Technically, she never quite became my mother-in-law, but that never stopped me from thinking of her that way. Multiple sclerosis had robbed her of her mobility and cancer had stripped her of her life, a life that ended too early. But disease and death are not what this story is about. This story is about love and life and Nancy’s Place in East Hampton.
Maybe you haven’t heard of it, most probably haven’t to tell the truth. It’s not a bar or a motel; it’s not a farmer’s market or a restaurant. Actually, it’s all of those things, wrapped up in one. It’s a bar because the liquor cabinet is always stocked, a motel because in the summer months, there are no vacancies, a farmer’s market because every morning there’d be Jerry in his garden picking out the good veggies for the day (complete in sweatpants held up with a belt, UGGs, and his giant farmer’s hat), and a restaurant because you never went hungry while staying there. It was Anna’s sister’s house and her favorite place to go; a place where if you looked outside at seven in the morning, there she’d be—sipping coffee, soaking in the sun’s rays, and playing Sudoku. Maybe she’d be eating a piece of crumb cake, but she’d definitely be smoking a cigarette. They were her friends; they were always there, especially in the morning hours when she was free to smoke them without judgment, without scorn. It was her only vice; one that she held onto until the day before she died when her daughter pleaded with her to stop, to live to see her wedding and know her children.

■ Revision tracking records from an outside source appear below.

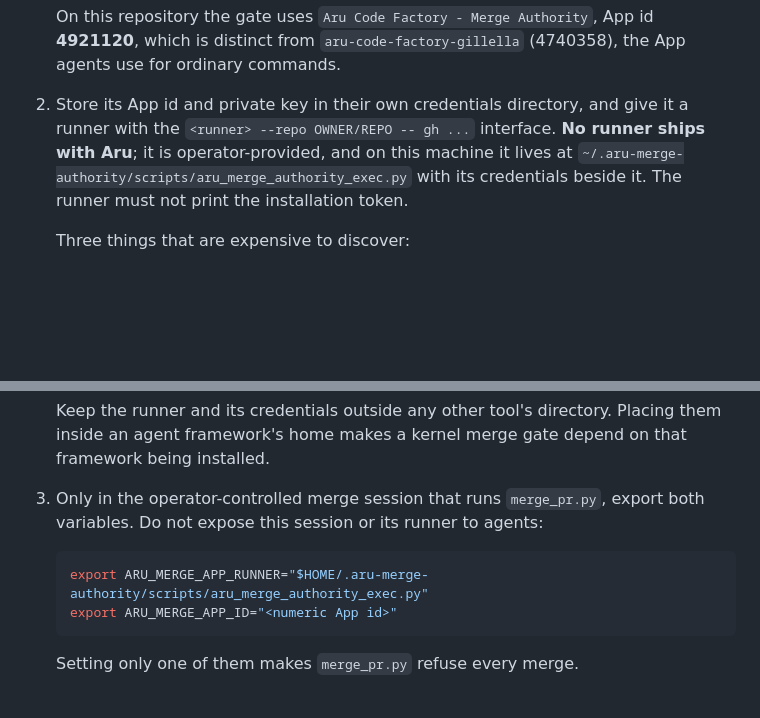
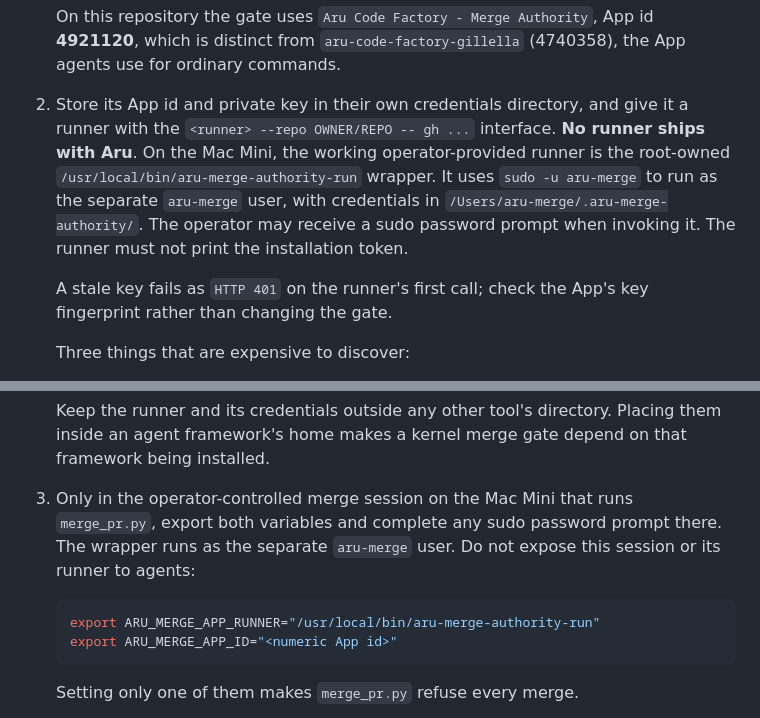
Before and after one commit to gillella/Aru_Agentic_SDLC, a Markdown page: docs/OPERATIONS.md, 2 parts joined by grey strips. GitHub-like rendering; blank space fills up the shorter version.

Commit message:
docs: point operators to the Mac Mini merge-authority runner

````diff
--- a/docs/OPERATIONS.md
+++ b/docs/OPERATIONS.md
@@ -301,9 +301,15 @@ board, criteria and queue gates.
    App agents use for ordinary commands.
 2. Store its App id and private key in their own credentials directory, and give
    it a runner with the `<runner> --repo OWNER/REPO -- gh ...` interface. **No
-   runner ships with Aru**; it is operator-provided, and on this machine it lives
-   at `~/.aru-merge-authority/scripts/aru_merge_authority_exec.py` with its
-   credentials beside it. The runner must not print the installation token.
+   runner ships with Aru**. On the Mac Mini, the working operator-provided runner
+   is the root-owned `/usr/local/bin/aru-merge-authority-run` wrapper. It uses
+   `sudo -u aru-merge` to run as the separate `aru-merge` user, with credentials
+   in `/Users/aru-merge/.aru-merge-authority/`. The operator may receive a sudo
+   password prompt when invoking it. The runner must not print the installation
+   token.
+
+   A stale key fails as `HTTP 401` on the runner's first call; check the App's
+   key fingerprint rather than changing the gate.
 
    Three things that are expensive to discover:
 
@@ -320,11 +326,13 @@ board, criteria and queue gates.
    Keep the runner and its credentials outside any other tool's directory. Placing
    them inside an agent framework's home makes a kernel merge gate depend on that
    framework being installed.
-3. Only in the operator-controlled merge session that runs `merge_pr.py`, export
-   both variables. Do not expose this session or its runner to agents:
+3. Only in the operator-controlled merge session on the Mac Mini that runs
+   `merge_pr.py`, export both variables and complete any sudo password prompt
+   there. The wrapper runs as the separate `aru-merge` user. Do not expose this
+   session or its runner to agents:
 
    ```bash
-   export ARU_MERGE_APP_RUNNER="$HOME/.aru-merge-authority/scripts/aru_merge_authority_exec.py"
+   export ARU_MERGE_APP_RUNNER="/usr/local/bin/aru-merge-authority-run"
    export ARU_MERGE_APP_ID="<numeric App id>"
    ```
 
````
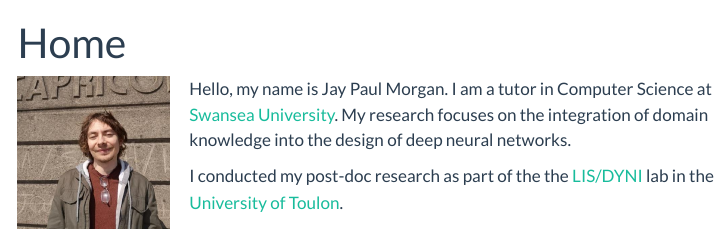
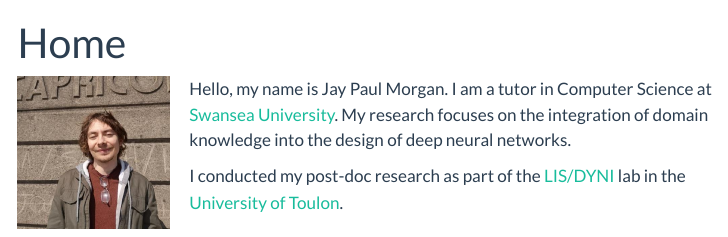
Before and after one commit to jaypmorgan/morganwastaken.com, a Quarto document (index.qmd): the page in a window 1100 px wide, from its top. Rendered offline with R 4.5, knitr and Pandoc in place of Quarto, with nearby package versions; menus at the side of the page are left out.

```diff
--- a/index.qmd
+++ b/index.qmd
@@ -9,5 +9,5 @@
 ::: {#main-content style="float: left; width: 70%;"}
 Hello, my name is Jay Paul Morgan. I am a tutor in Computer Science at [Swansea University](https://www.swansea.ac.uk/staff/j.p.morgan/). My research focuses on the integration of domain knowledge into the design of deep neural networks.
 
-I conducted my post-doc research as part of the the [LIS/DYNI](https://www.lis-lab.fr/dyni/) lab in the [University of Toulon](https://www.univ-tln.fr/-University-of-Toulon-.html).
+I conducted my post-doc research as part of the [LIS/DYNI](https://www.lis-lab.fr/dyni/) lab in the [University of Toulon](https://www.univ-tln.fr/-University-of-Toulon-.html).
 :::
```
Also changed, not shown: index.cy.qmd (+2 -2 lines), docs/cy/search.json, docs/search.json, 12 other files.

And by ten in the morning, Nancy’s Place would be humming with its inhabitants. Bagels, eggs, tomatoes, lox, coffee, and bloody marys would be in abundance. Maybe something from last night’s dinner would be out on the table in a Citarella container, something that you wouldn’t usually have with breakfast, but at Nancy’s Place you had it with breakfast and ate it without a second thought. Nancy’s boys, Dan and Sam would be in the pool already and everyone else would linger around the table, picking at food that had no business being in our stomachs, discussing what to do with our day. Now, certain activities had to be accomplished while visiting East Hampton, mini-golfing in Montauk, shopping in Sag Harbor, drinking at the Talkhouse, but none was more important than clamming in Napeague. It was Anna’s favorite thing to do out there. It afforded her the opportunity to wade in calm seawater, dig up dinner, and laugh with her loved ones. We would have contests to see who could dig up the most and who could dig up the biggest. Stefanie (my wife now, girlfriend then) would love to watch her mom in those moments, moments that you wish could last forever. There’s a picture of her that we have during one of these days: on all fours with one arm up, a huge grin on her face, and in her hand, is a clam—the biggest one.

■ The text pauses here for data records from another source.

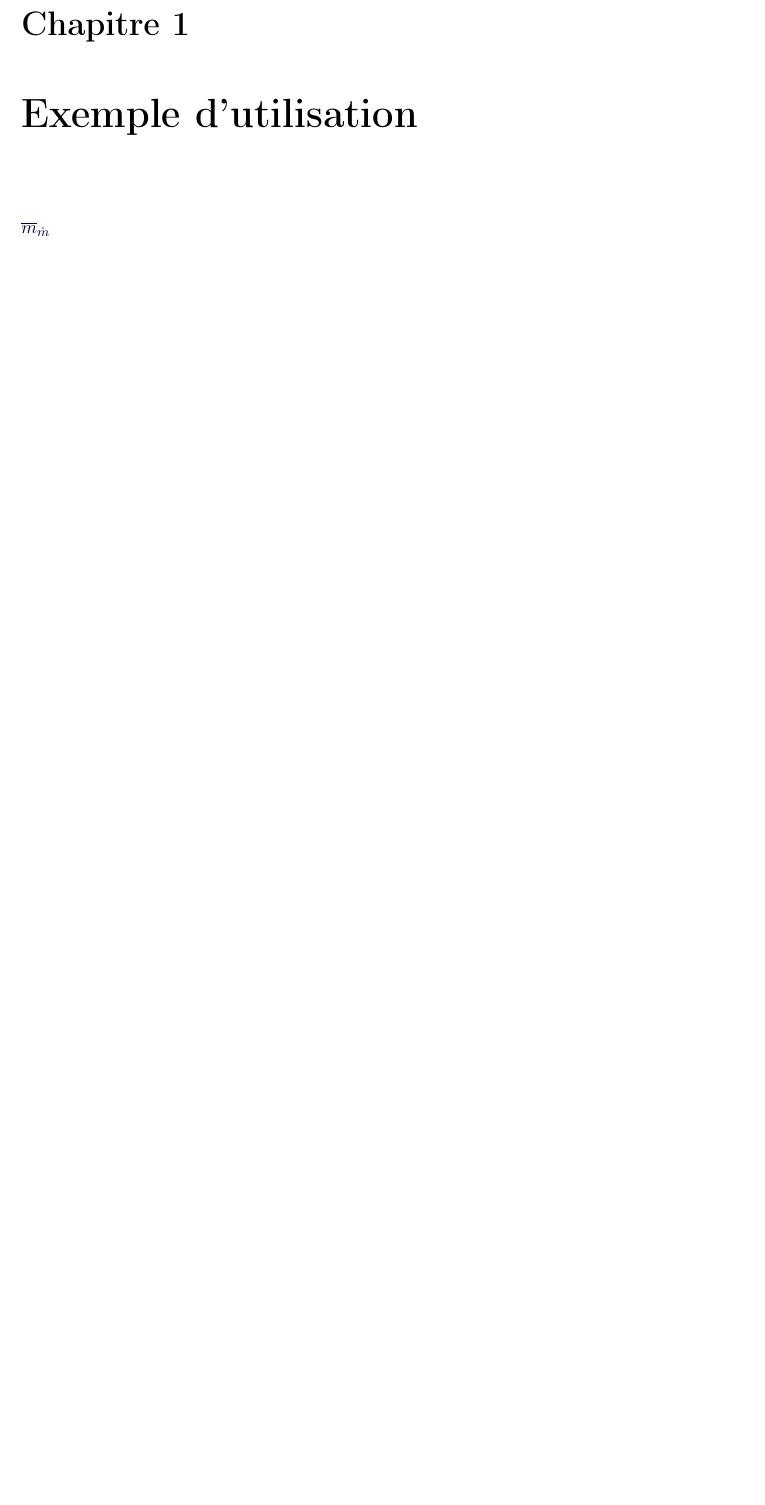
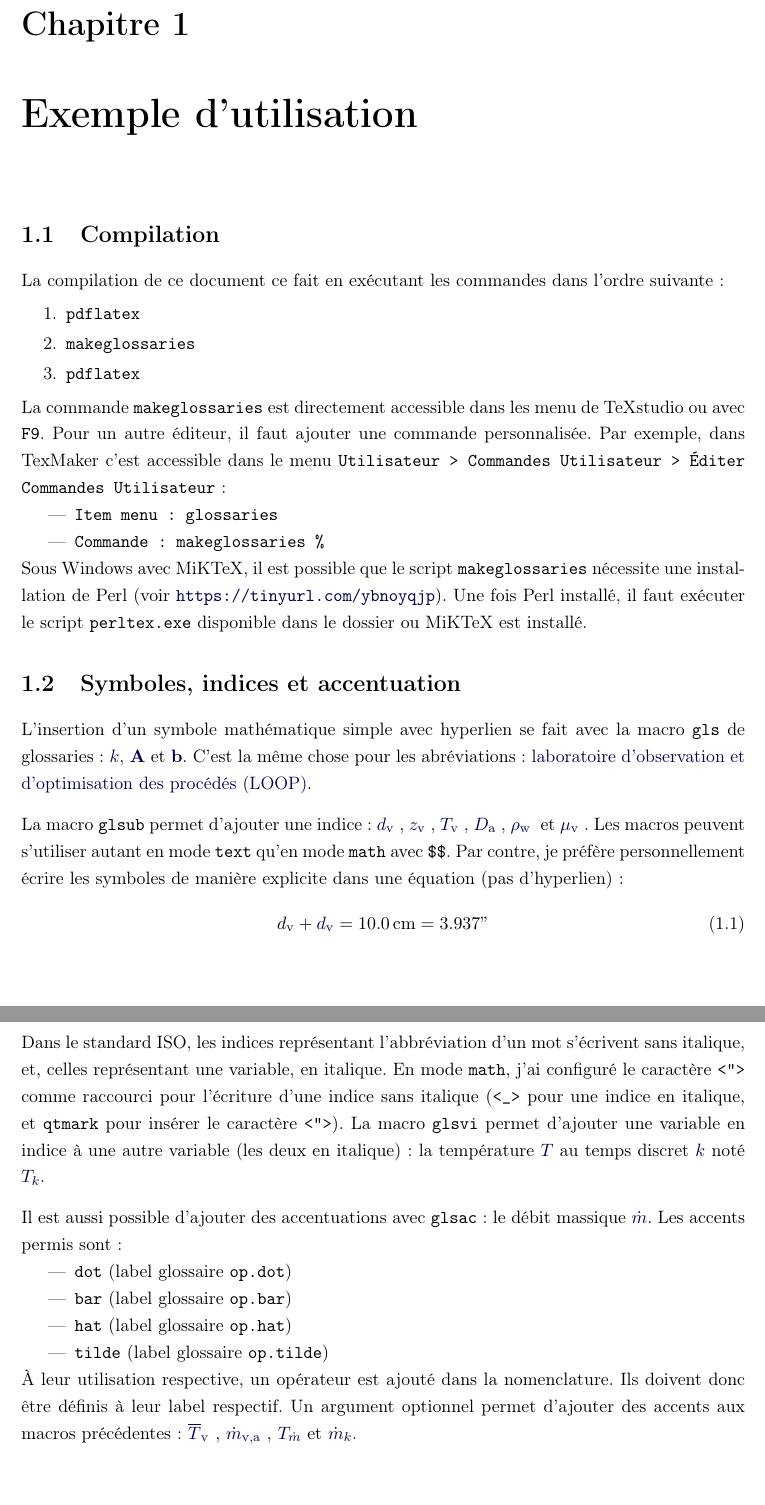
Before and after one commit to franckgaga/glosmathtools, a LaTeX thesis (ex_glosnomtools.tex, which reads glosnomtools.sty): part of page 3 of 3 before the commit and two parts of pages 3 and 4 of 4 after it, the two joined at a grey line, cut so that both start at the same text, the shorter picture padded with empty space. Compiled offline with pdfLaTeX.

Commit message:
- ménage

```diff
--- a/ex_glosnomtools.tex
+++ b/ex_glosnomtools.tex
@@ -40,35 +40,38 @@
 
 \chapter{Exemple d'utilisation}
 
-%\section{Compilation}
-%La compilation de ce document ce fait en exécutant les commandes dans l'ordre suivante :
-%\begin{enumerate}
-%	\item \texttt{pdflatex}
-%	\item \texttt{makeglossaries}
-%	\item \texttt{pdflatex}
-%\end{enumerate}
-%La commande \texttt{makeglossaries} est directement accessible dans les menu de TeXstudio ou avec \texttt{F9}. Pour un autre éditeur, il faut ajouter une commande personnalisée. Par exemple, dans TexMaker c’est accessible dans le menu \texttt{Utilisateur > Commandes Utilisateur > Éditer Commandes Utilisateur}:
-%\begin{itemize}
-%	\item \texttt{Item menu : glossaries}
-%	\item \texttt{Commande : makeglossaries \%}
-%\end{itemize}
-%Sous Windows avec MiKTeX, il est possible que le script \texttt{makeglossaries} nécessite une installation de Perl (voir \url{https://tinyurl.com/ybnoyqjp}). Une fois Perl installé, il faut exécuter le script \texttt{perltex.exe} disponible dans le dossier ou MiKTeX est installé.
-%
-%\section{Symboles, indices et accentuation}
-%L'insertion d'un symbole mathématique simple avec hyperlien se fait avec la macro \texttt{gls} de glossaries : \gls{k}, \gls{mat.A} et \gls{mat.b}. C'est la même chose pour les abréviations : \gls{LOOP}.
-%
-%La macro \texttt{glsub} permet d'ajouter une indice : \glsub{d}{v}, \glsub{z}{v}, \glsub{T}{v}, \glsub{D}{a}, \glsub{rho}{w} et \glsub{mu}{v}. Les macros peuvent s'utiliser autant en mode \texttt{text} qu'en mode \texttt{math} avec \texttt{\$\$}. Par contre, je préfère personnellement écrire les symboles de manière explicite dans une équation (pas d'hyperlien):
-%\begin{equation}
-%d"v + \glsub{d}{v} = \SI{10.0}{\centi\meter} = 3.937\qtmark
-%\end{equation}
-%Dans le standard ISO, les indices représentant l'abbréviation d'un mot s'écrivent sans italique, et, celles représentant une variable, en italique. En mode \texttt{math}, j'ai configuré le caractère \texttt{<">} comme raccourci pour l'écriture d'une indice sans italique (\texttt{<\_>} pour une indice en italique, et \texttt{qtmark} pour insérer le caractère \texttt{<">}). La macro \texttt{glsvi} permet d'ajouter une variable en indice à une autre variable : la température \gls{T} au temps discret \gls{k} noté \glsvi{T}{k}.
-%
-%Il est aussi possible d'ajouter des accentuations avec \texttt{glsac}: le débit massique
-%\glsac[dot]{m}
-\glsvi[bar][dot]{m}{m}
+\section{Compilation}
+La compilation de ce document ce fait en exécutant les commandes dans l'ordre suivante :
+\begin{enumerate}
+	\item \texttt{pdflatex}
+	\item \texttt{makeglossaries}
+	\item \texttt{pdflatex}
+\end{enumerate}
+La commande \texttt{makeglossaries} est directement accessible dans les menu de TeXstudio ou avec \texttt{F9}. Pour un autre éditeur, il faut ajouter une commande personnalisée. Par exemple, dans TexMaker c’est accessible dans le menu \texttt{Utilisateur > Commandes Utilisateur > Éditer Commandes Utilisateur}:
+\begin{itemize}
+	\item \texttt{Item menu : glossaries}
+	\item \texttt{Commande : makeglossaries \%}
+\end{itemize}
+Sous Windows avec MiKTeX, il est possible que le script \texttt{makeglossaries} nécessite une installation de Perl (voir \url{https://tinyurl.com/ybnoyqjp}). Une fois Perl installé, il faut exécuter le script \texttt{perltex.exe} disponible dans le dossier ou MiKTeX est installé.
 
-%Un argument optionnel permet d'ajouter des accents aux macros précédentes :  \glsvi{m}{m} %\glsvi[dot]{m}{m} \glsvi[][dot]{m}{m} \glsvi[dot][dot]{m}{m}  %\blah[a1][a2]{S}{i} %\glsub[bar]{T}{v}
+\section{Symboles, indices et accentuation}
+L'insertion d'un symbole mathématique simple avec hyperlien se fait avec la macro \texttt{gls} de glossaries : \gls{k}, \gls{mat.A} et \gls{mat.b}. C'est la même chose pour les abréviations : \gls{LOOP}.
 
+La macro \texttt{glsub} permet d'ajouter une indice : \glsub{d}{v}, \glsub{z}{v}, \glsub{T}{v}, \glsub{D}{a}, \glsub{rho}{w} et \glsub{mu}{v}. Les macros peuvent s'utiliser autant en mode \texttt{text} qu'en mode \texttt{math} avec \texttt{\$\$}. Par contre, je préfère personnellement écrire les symboles de manière explicite dans une équation (pas d'hyperlien):
+\begin{equation}
+d"v + \glsub{d}{v} = \SI{10.0}{\centi\meter} = 3.937\qtmark
+\end{equation}
+Dans le standard ISO, les indices représentant l'abbréviation d'un mot s'écrivent sans italique, et, celles représentant une variable, en italique. En mode \texttt{math}, j'ai configuré le caractère \texttt{<">} comme raccourci pour l'écriture d'une indice sans italique (\texttt{<\_>} pour une indice en italique, et \texttt{qtmark} pour insérer le caractère \texttt{<">}). La macro \texttt{glsvi} permet d'ajouter une variable en indice à une autre variable (les deux en italique) : la température \gls{T} au temps discret \gls{k} noté \glsvi{T}{k}.
+
+Il est aussi possible d'ajouter des accentuations avec \texttt{glsac}: le débit massique
+\glsac[dot]{m}. Les accents permis sont:
+\begin{itemize}
+	\item \texttt{dot} (label glossaire \texttt{op.dot})
+	\item \texttt{bar} (label glossaire \texttt{op.bar})
+	\item \texttt{hat} (label glossaire \texttt{op.hat})
+	\item \texttt{tilde} (label glossaire \texttt{op.tilde})
+\end{itemize}
+À leur utilisation respective, un opérateur est ajouté dans la nomenclature. Ils doivent donc être définis à leur label respectif. Un argument optionnel permet d'ajouter des accents aux macros précédentes : \glsub[bar]{T}{v}, \glsubs[dot]{m}{v}{a}, \glsvi[][dot]{T}{m} et \glsvi[dot]{m}{k}.
 
 
 
--- a/glosnomtools.sty
+++ b/glosnomtools.sty
@@ -109,7 +109,7 @@
 \newcommand*{\glsubs}[4][]%
 {%
 	\glosnom@getMyGlsMacro{#1}%
-	\ensuremath{\glosnom@MyGlsMacro{#2}[\sbu{\gls{ss.#3},\gls{sub.#4}}]}
+	\ensuremath{\glosnom@MyGlsMacro{#2}[\sbu{\gls{sub.#3},\gls{sub.#4}}]}
 	\glsadd{op.comma}
 }%
 
```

Nancy’s Place isn’t the same without her; her absence is felt, her energy is missed. Regret, guilt, and loss hang like specters. Good times are still had but it’s different somehow. A part of you still expects to see her out there on the deck smoking that cigarette. Anna loved it out there and loved being out in that bay, digging up happiness. So on her birthday this year we’re going to do something that she would have loved. We’re going to scatter her ashes across that body of water and then… go clamming of course.